How does your work with cow microbiomes relate to biofuel production?

Let’s take corn as an example of a crop we can use to make biofuels. The corn kernel is just one small part of the plant. The rest of the plant, called stover, is usually either silaged or burned. But there’s a lot of carbon in the stover that’s being wasted. So we want to know if we could take that carbon, break it down into simple sugars and have microbes ferment them into new fuels like ethanol. Cows are highly optimized to do that first part because we domesticated cows. We pushed cows to be as efficient as possible to produce as much milk as possible, and optimized the microbes at the same time.

So we’re very interested in taking some of the individual microbes from the cow rumen, bringing them into the lab and seeing what types of products they can produce. One of the microbes we study actually produces ethanol directly from cellulose. We view the rumen as a place where we might be able to identify novel enzymes that could be part of a larger industrial production facility producing next generation biofuels. We’re learning from nature, as I like to call it.

Another animal you study is the panda. Why are you interested in the gut microbiomes of panda bears?

In captivity, giant pandas get very painful episodes, called mucoidal episodes, during which they produce abnormal poop known as mucoids. Normally panda poop looks like chewed bamboo. Their system is inefficient at extracting energy from the food that they’re consuming, so bamboo moves very quickly through the gastrointestinal tract. But once or twice a year, they stop eating completely and produce these mucoids, poop that looks like their gut lining—the gooey, mucosal layer of the gastrointestinal tract.

But why would pandas shed their gastrointestinal tract lining? To answer that question, we worked with Ashli Brown Johnson, an associate professor at Mississippi State University, to look at the microbiota in the mucoids and compare them to regular poop of two giant pandas at the Memphis Zoo. We found that they’re very different from each other. So we came up with the hypothesis that maybe what’s happening is that pandas are eating these rough pieces of bamboo, which are actually causing physical abrasions to the gastrointestinal tract. The pandas then have an inflammatory response to the abrasions that results in the sloughing off of the internal gastrointestinal tract layer, producing mucoids.

Why is helping these pandas important?

The key thing is that these mucoidal episodes usually coincide with the gestation period of a panda. If the pandas are trying to get pregnant but not eating, how hard will it be to get pregnant?
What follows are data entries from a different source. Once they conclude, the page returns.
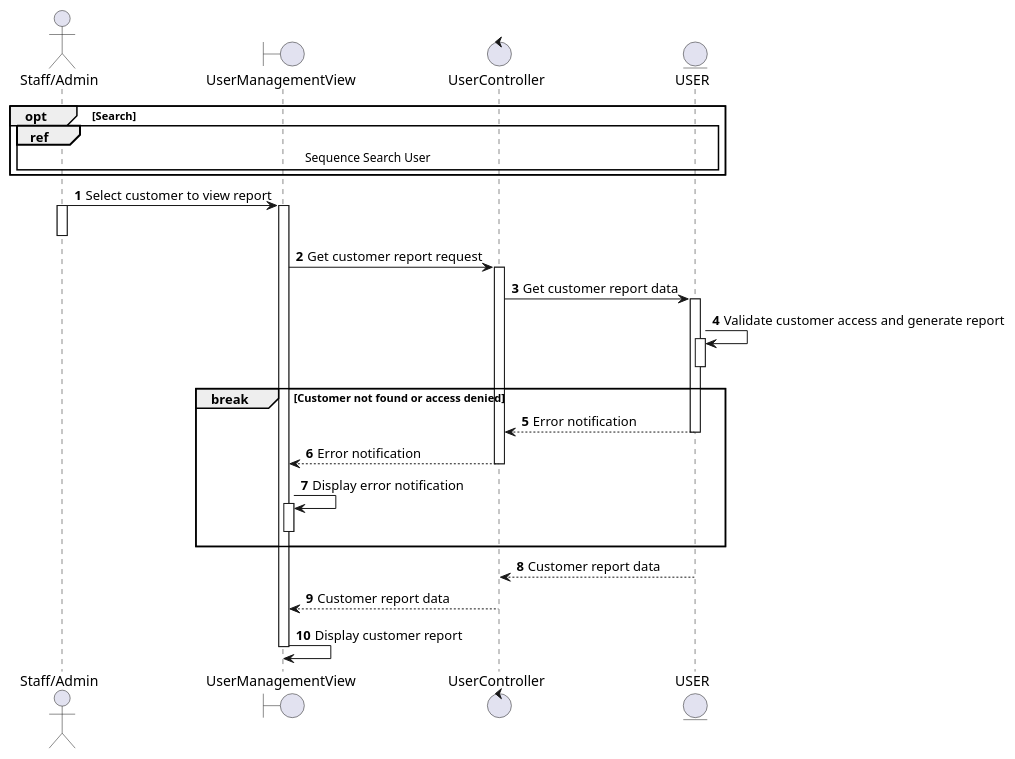
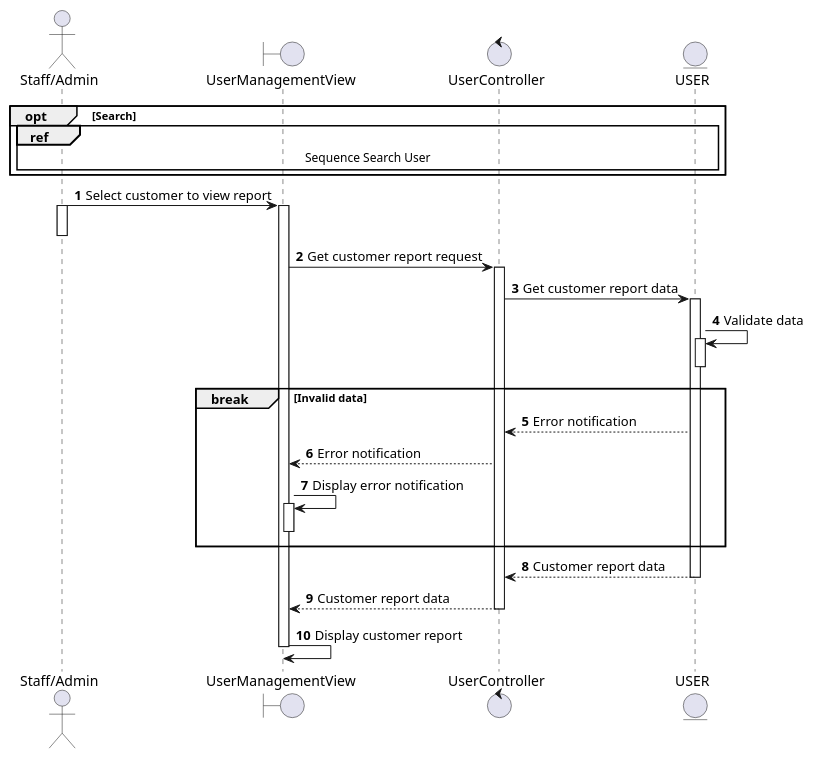
Before and after one commit to electricilies/electricilies.github.io: the diagram in docs/docs/sequence/manage-user/view-customer-report.md, drawn with PlantUML. The commit also changed 20 other files, not shown here.

````diff
--- a/docs/docs/sequence/manage-user/view-customer-report.md
+++ b/docs/docs/sequence/manage-user/view-customer-report.md
@@ -3,41 +3,39 @@
 ```plantuml
 @startuml
 autonumber
 
 actor "Staff/Admin" as SA
 boundary UserManagementView as UMV
 control UserController as UC
 entity USER as U
 
 opt Search
   ref over SA, U: Sequence Search User
 end
 SA -> UMV: Select customer to view report
 activate SA
 activate UMV
 deactivate SA
 UMV -> UC: Get customer report request
 activate UC
 UC -> U: Get customer report data
 activate U
-U -> U: Validate customer access and generate report
+U -> U: Validate data
 activate U
 deactivate U
-break Customer not found or access denied
+break Invalid data
   UC <-- U: Error notification
-  deactivate U
   UMV <-- UC: Error notification
-  deactivate UC
   UMV -> UMV: Display error notification
   activate UMV
   deactivate UMV
 end
 UC <-- U: Customer report data
 deactivate U
 UMV <-- UC: Customer report data
 deactivate UC
 UMV -> UMV: Display customer report
 deactivate UMV
 
 @enduml
 ```
````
How hard will it be to carry a fetus to term—especially when you should be eating more to support the developing fetus? We don’t know why these episodes coincide with gestation, but anything to help pandas breed is important. Successful breeding of pandas is difficult and a big problem.
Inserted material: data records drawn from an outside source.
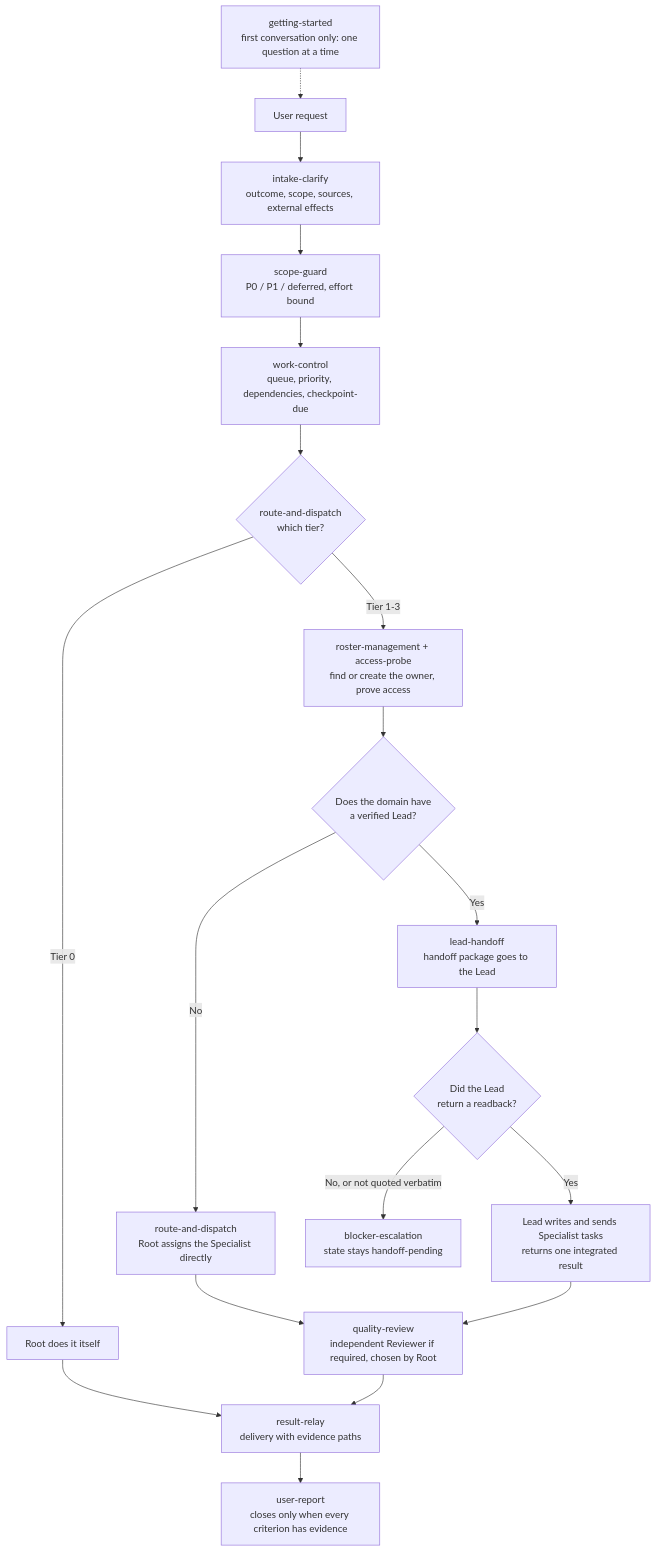
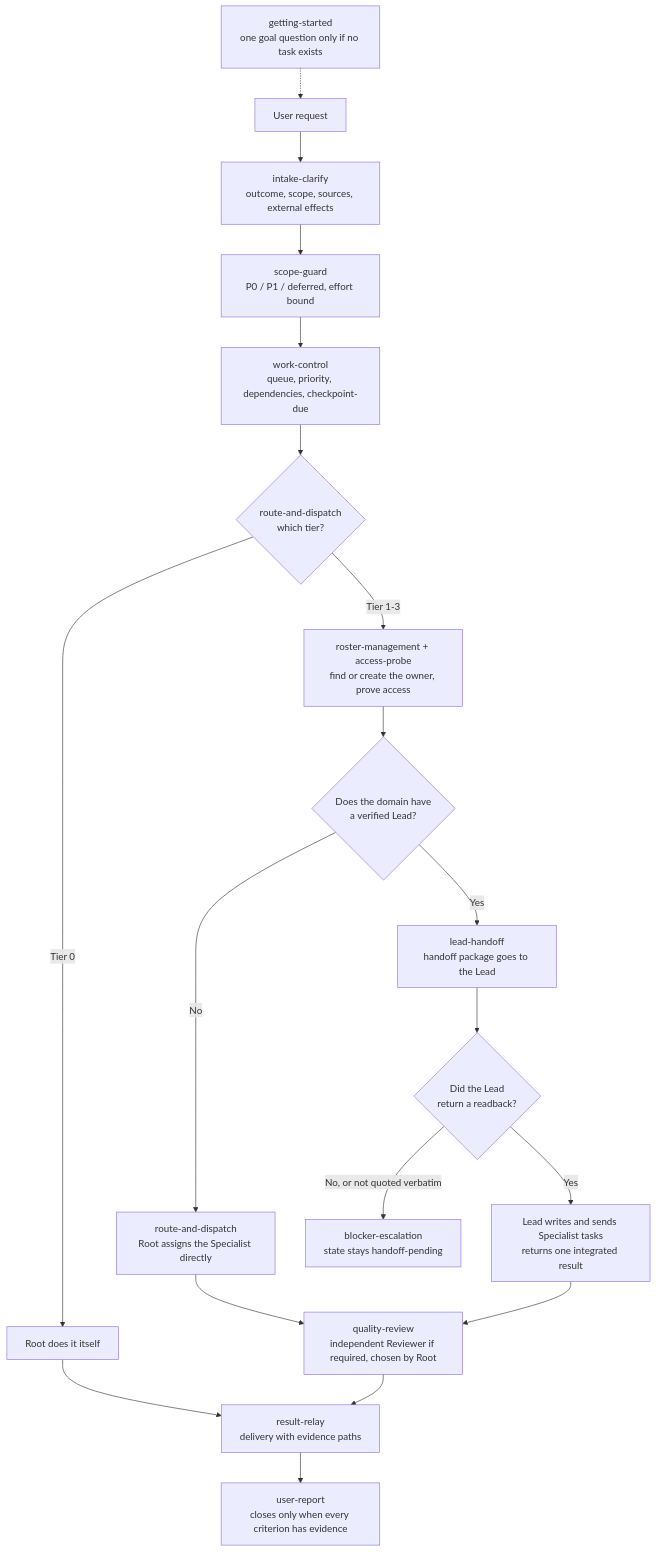
The first of 2 diagrams in README.md (MrBekoX/root-agent-skill-framework), drawn with Mermaid before and after one commit. The commit also changed other lines of this file and 41 other files, not shown here.

````diff
--- a/README.md
+++ b/README.md
@@ -32,21 +32,21 @@
 ```mermaid
 flowchart TD
-    GS["getting-started<br/>first conversation only: one question at a time"] -.-> P
+    GS["getting-started<br/>one goal question only if no task exists"] -.-> P
     P["User request"] --> IC["intake-clarify<br/>outcome, scope, sources, external effects"]
     IC --> SG["scope-guard<br/>P0 / P1 / deferred, effort bound"]
     SG --> WC["work-control<br/>queue, priority, dependencies, checkpoint-due"]
     WC --> RD{"route-and-dispatch<br/>which tier?"}
     RD -->|"Tier 0"| T0["Root does it itself"]
     RD -->|"Tier 1-3"| RM["roster-management + access-probe<br/>find or create the owner, prove access"]
     RM --> HAS{"Does the domain have<br/>a verified Lead?"}
     HAS -->|"No"| T1["route-and-dispatch<br/>Root assigns the Specialist directly"]
     HAS -->|"Yes"| LH["lead-handoff<br/>handoff package goes to the Lead"]
     LH --> RB{"Did the Lead<br/>return a readback?"}
     RB -->|"No, or not quoted verbatim"| BE["blocker-escalation<br/>state stays handoff-pending"]
     RB -->|"Yes"| LM["Lead writes and sends Specialist tasks<br/>returns one integrated result"]
     T1 --> QR["quality-review<br/>independent Reviewer if required, chosen by Root"]
     LM --> QR
     T0 --> RR
     QR --> RR["result-relay<br/>delivery with evidence paths"]
     RR --> UR["user-report<br/>closes only when every criterion has evidence"]
 ```
````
Are you studying other animals with interesting gut microbiomes?

We’re working with Hannah Carrey in the School of Veterinary Medicine to study what happens to microbes in ground squirrels during hibernation. When animals prepare to hibernate, they pack on weight, and while hibernating, they drop their internal core body temperature to around the temperature inside your refrigerator. We’d like to know what’s happening in that system. Understanding the activity of the microbiomes before and during hibernation can give us insight into host metabolism and diseases such as diabetes and obesity.
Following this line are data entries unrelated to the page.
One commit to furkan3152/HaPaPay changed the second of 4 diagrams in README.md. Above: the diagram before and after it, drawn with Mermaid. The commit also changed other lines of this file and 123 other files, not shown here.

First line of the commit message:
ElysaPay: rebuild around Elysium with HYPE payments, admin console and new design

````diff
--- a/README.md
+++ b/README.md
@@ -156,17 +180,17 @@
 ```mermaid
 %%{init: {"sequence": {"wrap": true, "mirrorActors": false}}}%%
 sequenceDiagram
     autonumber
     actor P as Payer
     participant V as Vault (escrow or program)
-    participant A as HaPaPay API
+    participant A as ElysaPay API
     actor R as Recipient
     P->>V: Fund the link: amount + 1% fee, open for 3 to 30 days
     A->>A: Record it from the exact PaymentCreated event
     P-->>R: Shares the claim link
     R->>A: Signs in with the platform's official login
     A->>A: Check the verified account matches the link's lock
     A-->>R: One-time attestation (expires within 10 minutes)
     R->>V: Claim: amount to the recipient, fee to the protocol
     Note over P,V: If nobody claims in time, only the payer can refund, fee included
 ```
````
We also recently published a paper on sloths, which are on the complete opposite end of the spectrum from pandas. Pandas are eating all the time and are inefficient at getting energy from their food. Sloths eat much less than what you would predict for their body size. Physiologically it makes sense because they have much fewer energetic needs, but the three-toed sloth poops only once a week. That made me wonder what is going on from a digestive perspective! What we’ve found in sloths is completely different from anything we’ve seen in terms of microbial composition, so we want to figure out what’s so different about them. Animals that eat too much or too little for their body size are very interesting in terms of their gut microbiomes.

Garret Suen using an anaerobic chamber to study ruminal bacteria.
Photo by Matt Wisniewski/UW–Madison WEI